Docs increasingly think EMRs will hurt care quality
Physicians' use of mobile devices appears to be on the rise, while confidence that electronic medical records can improve patient care is slightly down, according to the results of a new survey conducted by health practice reference company The Little Blue Book and Sharecare.
Two-thirds of the nearly 1,200 physicians surveyed said EMR integration is a top challenge, according to the report. At the same time, 34 percent said they believe that the quality of patient care will deteriorate due to EMRs, up from 24 percent in 2011. Still, 66 percent said that care either will improve (35 percent) or stay the same (31 percent).
The results are somewhat in line with physician sentiments recorded in a recent survey conducted by EMR vendor Athenahealth. Physician confidence in such technology, according to that survey, dropped from 39 percent in 2011 to 32 percent this year, while 72 percent of physicians called EMRs a "distraction from face-to-face patient interaction."
Overall, though, a majority of doctors participating in that survey (69 percent) still said they believed EMRs improved patient care.
Most physicians indicated that they still prefer to use desktop PCs or laptops for their clinical, practice management, e-prescribing and EMR work. For doctors who expressed a preference for mobile devices, however, smartphones were of particular value for addressing clinical needs.
With regard to iPad use for clinical needs, specialty surgeons used the technology more than any other group of doctors, including primary care physicians.

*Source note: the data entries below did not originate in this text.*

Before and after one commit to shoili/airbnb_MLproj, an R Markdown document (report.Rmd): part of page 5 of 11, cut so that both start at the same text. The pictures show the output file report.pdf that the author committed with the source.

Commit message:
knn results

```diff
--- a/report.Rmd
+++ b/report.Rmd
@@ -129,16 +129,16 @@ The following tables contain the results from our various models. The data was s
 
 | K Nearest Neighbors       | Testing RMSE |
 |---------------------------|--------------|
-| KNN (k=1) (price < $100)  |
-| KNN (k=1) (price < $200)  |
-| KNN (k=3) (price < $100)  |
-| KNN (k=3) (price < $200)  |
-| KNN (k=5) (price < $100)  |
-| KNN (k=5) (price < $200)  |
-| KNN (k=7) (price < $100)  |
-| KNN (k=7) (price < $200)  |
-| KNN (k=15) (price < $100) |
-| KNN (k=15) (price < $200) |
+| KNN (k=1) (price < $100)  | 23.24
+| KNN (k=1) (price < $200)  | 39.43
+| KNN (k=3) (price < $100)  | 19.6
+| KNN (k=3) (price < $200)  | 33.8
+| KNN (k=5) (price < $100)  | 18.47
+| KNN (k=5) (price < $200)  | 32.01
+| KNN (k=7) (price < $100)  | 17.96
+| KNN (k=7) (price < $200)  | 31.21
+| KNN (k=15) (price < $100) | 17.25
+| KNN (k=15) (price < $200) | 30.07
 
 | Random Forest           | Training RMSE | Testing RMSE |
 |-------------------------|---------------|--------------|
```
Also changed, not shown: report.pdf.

"Physicians today are practicing in a healthcare environment that they never could have predicted, much less prepared for," said Keith Steward, M.D., senior vice president of medical affairs at Sharecare, which acquired The Little Blue Book earlier this year. "Arming doctors with innovative solutions to ease administrative burdens is a top priority for the healthcare industry."